§ **EXERCISE INSTRUCTIONS**
Nothing may differ between your reply and the listing that follows.

§ **DATA FOR ANALYSIS**
>>>>
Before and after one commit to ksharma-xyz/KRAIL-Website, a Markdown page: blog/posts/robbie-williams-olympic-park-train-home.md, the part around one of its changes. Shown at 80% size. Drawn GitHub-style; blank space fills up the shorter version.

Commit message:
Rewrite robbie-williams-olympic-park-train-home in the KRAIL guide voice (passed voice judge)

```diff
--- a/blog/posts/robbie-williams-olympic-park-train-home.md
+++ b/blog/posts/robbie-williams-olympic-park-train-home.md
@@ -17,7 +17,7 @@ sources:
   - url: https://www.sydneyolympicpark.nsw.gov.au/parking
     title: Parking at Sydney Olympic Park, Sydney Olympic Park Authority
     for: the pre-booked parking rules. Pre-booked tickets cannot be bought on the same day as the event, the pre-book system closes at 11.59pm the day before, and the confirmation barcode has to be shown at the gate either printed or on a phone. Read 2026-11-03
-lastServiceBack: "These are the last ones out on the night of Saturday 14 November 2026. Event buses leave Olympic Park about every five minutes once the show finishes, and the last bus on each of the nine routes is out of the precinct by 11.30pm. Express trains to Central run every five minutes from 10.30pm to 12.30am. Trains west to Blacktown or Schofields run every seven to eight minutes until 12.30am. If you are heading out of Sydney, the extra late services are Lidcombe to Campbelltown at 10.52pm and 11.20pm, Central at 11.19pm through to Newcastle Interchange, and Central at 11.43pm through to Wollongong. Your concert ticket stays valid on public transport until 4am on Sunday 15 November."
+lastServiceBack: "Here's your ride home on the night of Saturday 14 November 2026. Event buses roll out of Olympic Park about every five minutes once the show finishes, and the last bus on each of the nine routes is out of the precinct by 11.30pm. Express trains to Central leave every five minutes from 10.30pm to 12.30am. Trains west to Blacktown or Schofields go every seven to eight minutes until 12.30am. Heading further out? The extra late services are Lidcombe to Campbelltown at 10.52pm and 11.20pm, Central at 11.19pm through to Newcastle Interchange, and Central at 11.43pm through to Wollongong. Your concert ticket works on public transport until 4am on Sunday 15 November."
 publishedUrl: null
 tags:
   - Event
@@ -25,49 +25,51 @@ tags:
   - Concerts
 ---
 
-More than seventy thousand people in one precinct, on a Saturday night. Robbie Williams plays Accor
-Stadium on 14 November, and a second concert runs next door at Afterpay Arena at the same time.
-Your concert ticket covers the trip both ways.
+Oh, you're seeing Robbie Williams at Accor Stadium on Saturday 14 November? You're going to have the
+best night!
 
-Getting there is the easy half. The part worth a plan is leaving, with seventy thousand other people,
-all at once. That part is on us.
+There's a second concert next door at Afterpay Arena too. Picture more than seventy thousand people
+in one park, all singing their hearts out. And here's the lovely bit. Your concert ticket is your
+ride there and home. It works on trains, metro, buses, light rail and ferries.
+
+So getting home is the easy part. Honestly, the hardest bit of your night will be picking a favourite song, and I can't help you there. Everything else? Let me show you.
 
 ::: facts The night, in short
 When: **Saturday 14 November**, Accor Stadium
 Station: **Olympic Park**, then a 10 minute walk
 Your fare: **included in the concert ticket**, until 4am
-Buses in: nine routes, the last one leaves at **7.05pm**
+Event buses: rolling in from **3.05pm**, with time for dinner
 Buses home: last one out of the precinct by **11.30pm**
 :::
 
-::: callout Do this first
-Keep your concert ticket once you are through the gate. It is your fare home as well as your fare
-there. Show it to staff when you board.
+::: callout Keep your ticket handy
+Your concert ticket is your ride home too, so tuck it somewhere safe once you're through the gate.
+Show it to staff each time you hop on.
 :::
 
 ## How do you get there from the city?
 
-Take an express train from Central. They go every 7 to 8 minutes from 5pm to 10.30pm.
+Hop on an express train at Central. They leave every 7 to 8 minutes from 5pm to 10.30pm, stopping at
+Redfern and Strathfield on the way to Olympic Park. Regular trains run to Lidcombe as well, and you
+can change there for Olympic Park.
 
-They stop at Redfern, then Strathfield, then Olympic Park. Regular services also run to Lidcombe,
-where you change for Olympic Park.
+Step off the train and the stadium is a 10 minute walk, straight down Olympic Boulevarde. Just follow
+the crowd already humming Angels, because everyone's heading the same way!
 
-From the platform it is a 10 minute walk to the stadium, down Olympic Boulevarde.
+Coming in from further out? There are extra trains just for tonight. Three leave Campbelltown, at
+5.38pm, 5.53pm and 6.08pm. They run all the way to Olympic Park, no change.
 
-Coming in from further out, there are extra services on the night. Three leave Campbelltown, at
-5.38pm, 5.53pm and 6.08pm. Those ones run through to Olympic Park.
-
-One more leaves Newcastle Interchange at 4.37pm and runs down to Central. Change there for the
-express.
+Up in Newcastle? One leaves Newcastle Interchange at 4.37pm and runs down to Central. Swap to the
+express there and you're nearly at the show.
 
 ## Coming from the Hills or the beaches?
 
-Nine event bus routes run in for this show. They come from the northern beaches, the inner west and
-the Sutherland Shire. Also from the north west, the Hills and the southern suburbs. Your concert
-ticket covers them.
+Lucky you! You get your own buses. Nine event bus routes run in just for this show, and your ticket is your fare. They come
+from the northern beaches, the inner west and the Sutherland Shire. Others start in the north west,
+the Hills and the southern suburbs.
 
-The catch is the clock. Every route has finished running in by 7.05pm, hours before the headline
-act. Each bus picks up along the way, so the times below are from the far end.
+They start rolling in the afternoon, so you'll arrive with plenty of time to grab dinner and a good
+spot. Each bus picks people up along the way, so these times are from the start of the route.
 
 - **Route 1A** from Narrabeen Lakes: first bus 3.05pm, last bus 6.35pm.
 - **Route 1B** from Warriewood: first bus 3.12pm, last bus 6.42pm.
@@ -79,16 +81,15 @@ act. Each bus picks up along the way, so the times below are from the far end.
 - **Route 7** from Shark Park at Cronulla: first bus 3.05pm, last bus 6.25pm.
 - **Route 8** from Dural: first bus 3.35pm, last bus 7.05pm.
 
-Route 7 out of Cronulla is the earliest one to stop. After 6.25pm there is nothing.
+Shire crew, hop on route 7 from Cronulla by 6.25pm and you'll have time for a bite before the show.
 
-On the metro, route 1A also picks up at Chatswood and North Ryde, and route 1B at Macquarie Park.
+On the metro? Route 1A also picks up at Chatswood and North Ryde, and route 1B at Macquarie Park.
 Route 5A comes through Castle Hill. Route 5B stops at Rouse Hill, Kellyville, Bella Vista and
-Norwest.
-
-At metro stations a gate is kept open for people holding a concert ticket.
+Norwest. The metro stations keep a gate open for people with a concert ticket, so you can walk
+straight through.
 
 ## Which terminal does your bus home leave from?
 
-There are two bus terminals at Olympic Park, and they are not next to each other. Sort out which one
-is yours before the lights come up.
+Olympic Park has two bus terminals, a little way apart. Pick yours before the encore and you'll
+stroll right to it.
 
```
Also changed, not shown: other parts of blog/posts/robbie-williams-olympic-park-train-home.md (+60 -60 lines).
<<<<
§ **RESULT OF THE TASK**
Before and after one commit to ksharma-xyz/KRAIL-Website, a Markdown page: blog/posts/robbie-williams-olympic-park-train-home.md, the part around one of its changes. Shown at 80% size. Drawn GitHub-style; blank space fills up the shorter version.

Commit message:
Rewrite robbie-williams-olympic-park-train-home in the KRAIL guide voice (passed voice judge)

```diff
--- a/blog/posts/robbie-williams-olympic-park-train-home.md
+++ b/blog/posts/robbie-williams-olympic-park-train-home.md
@@ -17,7 +17,7 @@ sources:
   - url: https://www.sydneyolympicpark.nsw.gov.au/parking
     title: Parking at Sydney Olympic Park, Sydney Olympic Park Authority
     for: the pre-booked parking rules. Pre-booked tickets cannot be bought on the same day as the event, the pre-book system closes at 11.59pm the day before, and the confirmation barcode has to be shown at the gate either printed or on a phone. Read 2026-11-03
-lastServiceBack: "These are the last ones out on the night of Saturday 14 November 2026. Event buses leave Olympic Park about every five minutes once the show finishes, and the last bus on each of the nine routes is out of the precinct by 11.30pm. Express trains to Central run every five minutes from 10.30pm to 12.30am. Trains west to Blacktown or Schofields run every seven to eight minutes until 12.30am. If you are heading out of Sydney, the extra late services are Lidcombe to Campbelltown at 10.52pm and 11.20pm, Central at 11.19pm through to Newcastle Interchange, and Central at 11.43pm through to Wollongong. Your concert ticket stays valid on public transport until 4am on Sunday 15 November."
+lastServiceBack: "Here's your ride home on the night of Saturday 14 November 2026. Event buses roll out of Olympic Park about every five minutes once the show finishes, and the last bus on each of the nine routes is out of the precinct by 11.30pm. Express trains to Central leave every five minutes from 10.30pm to 12.30am. Trains west to Blacktown or Schofields go every seven to eight minutes until 12.30am. Heading further out? The extra late services are Lidcombe to Campbelltown at 10.52pm and 11.20pm, Central at 11.19pm through to Newcastle Interchange, and Central at 11.43pm through to Wollongong. Your concert ticket works on public transport until 4am on Sunday 15 November."
 publishedUrl: null
 tags:
   - Event
@@ -25,49 +25,51 @@ tags:
   - Concerts
 ---
 
-More than seventy thousand people in one precinct, on a Saturday night. Robbie Williams plays Accor
-Stadium on 14 November, and a second concert runs next door at Afterpay Arena at the same time.
-Your concert ticket covers the trip both ways.
+Oh, you're seeing Robbie Williams at Accor Stadium on Saturday 14 November? You're going to have the
+best night!
 
-Getting there is the easy half. The part worth a plan is leaving, with seventy thousand other people,
-all at once. That part is on us.
+There's a second concert next door at Afterpay Arena too. Picture more than seventy thousand people
+in one park, all singing their hearts out. And here's the lovely bit. Your concert ticket is your
+ride there and home. It works on trains, metro, buses, light rail and ferries.
+
+So getting home is the easy part. Honestly, the hardest bit of your night will be picking a favourite song, and I can't help you there. Everything else? Let me show you.
 
 ::: facts The night, in short
 When: **Saturday 14 November**, Accor Stadium
 Station: **Olympic Park**, then a 10 minute walk
 Your fare: **included in the concert ticket**, until 4am
-Buses in: nine routes, the last one leaves at **7.05pm**
+Event buses: rolling in from **3.05pm**, with time for dinner
 Buses home: last one out of the precinct by **11.30pm**
 :::
 
-::: callout Do this first
-Keep your concert ticket once you are through the gate. It is your fare home as well as your fare
-there. Show it to staff when you board.
+::: callout Keep your ticket handy
+Your concert ticket is your ride home too, so tuck it somewhere safe once you're through the gate.
+Show it to staff each time you hop on.
 :::
 
 ## How do you get there from the city?
 
-Take an express train from Central. They go every 7 to 8 minutes from 5pm to 10.30pm.
+Hop on an express train at Central. They leave every 7 to 8 minutes from 5pm to 10.30pm, stopping at
+Redfern and Strathfield on the way to Olympic Park. Regular trains run to Lidcombe as well, and you
+can change there for Olympic Park.
 
-They stop at Redfern, then Strathfield, then Olympic Park. Regular services also run to Lidcombe,
-where you change for Olympic Park.
+Step off the train and the stadium is a 10 minute walk, straight down Olympic Boulevarde. Just follow
+the crowd already humming Angels, because everyone's heading the same way!
 
-From the platform it is a 10 minute walk to the stadium, down Olympic Boulevarde.
+Coming in from further out? There are extra trains just for tonight. Three leave Campbelltown, at
+5.38pm, 5.53pm and 6.08pm. They run all the way to Olympic Park, no change.
 
-Coming in from further out, there are extra services on the night. Three leave Campbelltown, at
-5.38pm, 5.53pm and 6.08pm. Those ones run through to Olympic Park.
-
-One more leaves Newcastle Interchange at 4.37pm and runs down to Central. Change there for the
-express.
+Up in Newcastle? One leaves Newcastle Interchange at 4.37pm and runs down to Central. Swap to the
+express there and you're nearly at the show.
 
 ## Coming from the Hills or the beaches?
 
-Nine event bus routes run in for this show. They come from the northern beaches, the inner west and
-the Sutherland Shire. Also from the north west, the Hills and the southern suburbs. Your concert
-ticket covers them.
+Lucky you! You get your own buses. Nine event bus routes run in just for this show, and your ticket is your fare. They come
+from the northern beaches, the inner west and the Sutherland Shire. Others start in the north west,
+the Hills and the southern suburbs.
 
-The catch is the clock. Every route has finished running in by 7.05pm, hours before the headline
-act. Each bus picks up along the way, so the times below are from the far end.
+They start rolling in the afternoon, so you'll arrive with plenty of time to grab dinner and a good
+spot. Each bus picks people up along the way, so these times are from the start of the route.
 
 - **Route 1A** from Narrabeen Lakes: first bus 3.05pm, last bus 6.35pm.
 - **Route 1B** from Warriewood: first bus 3.12pm, last bus 6.42pm.
@@ -79,16 +81,15 @@ act. Each bus picks up along the way, so the times below are from the far end.
 - **Route 7** from Shark Park at Cronulla: first bus 3.05pm, last bus 6.25pm.
 - **Route 8** from Dural: first bus 3.35pm, last bus 7.05pm.
 
-Route 7 out of Cronulla is the earliest one to stop. After 6.25pm there is nothing.
+Shire crew, hop on route 7 from Cronulla by 6.25pm and you'll have time for a bite before the show.
 
-On the metro, route 1A also picks up at Chatswood and North Ryde, and route 1B at Macquarie Park.
+On the metro? Route 1A also picks up at Chatswood and North Ryde, and route 1B at Macquarie Park.
 Route 5A comes through Castle Hill. Route 5B stops at Rouse Hill, Kellyville, Bella Vista and
-Norwest.
-
-At metro stations a gate is kept open for people holding a concert ticket.
+Norwest. The metro stations keep a gate open for people with a concert ticket, so you can walk
+straight through.
 
 ## Which terminal does your bus home leave from?
 
-There are two bus terminals at Olympic Park, and they are not next to each other. Sort out which one
-is yours before the lights come up.
+Olympic Park has two bus terminals, a little way apart. Pick yours before the encore and you'll
+stroll right to it.
 
```
Also changed, not shown: other parts of blog/posts/robbie-williams-olympic-park-train-home.md (+60 -60 lines).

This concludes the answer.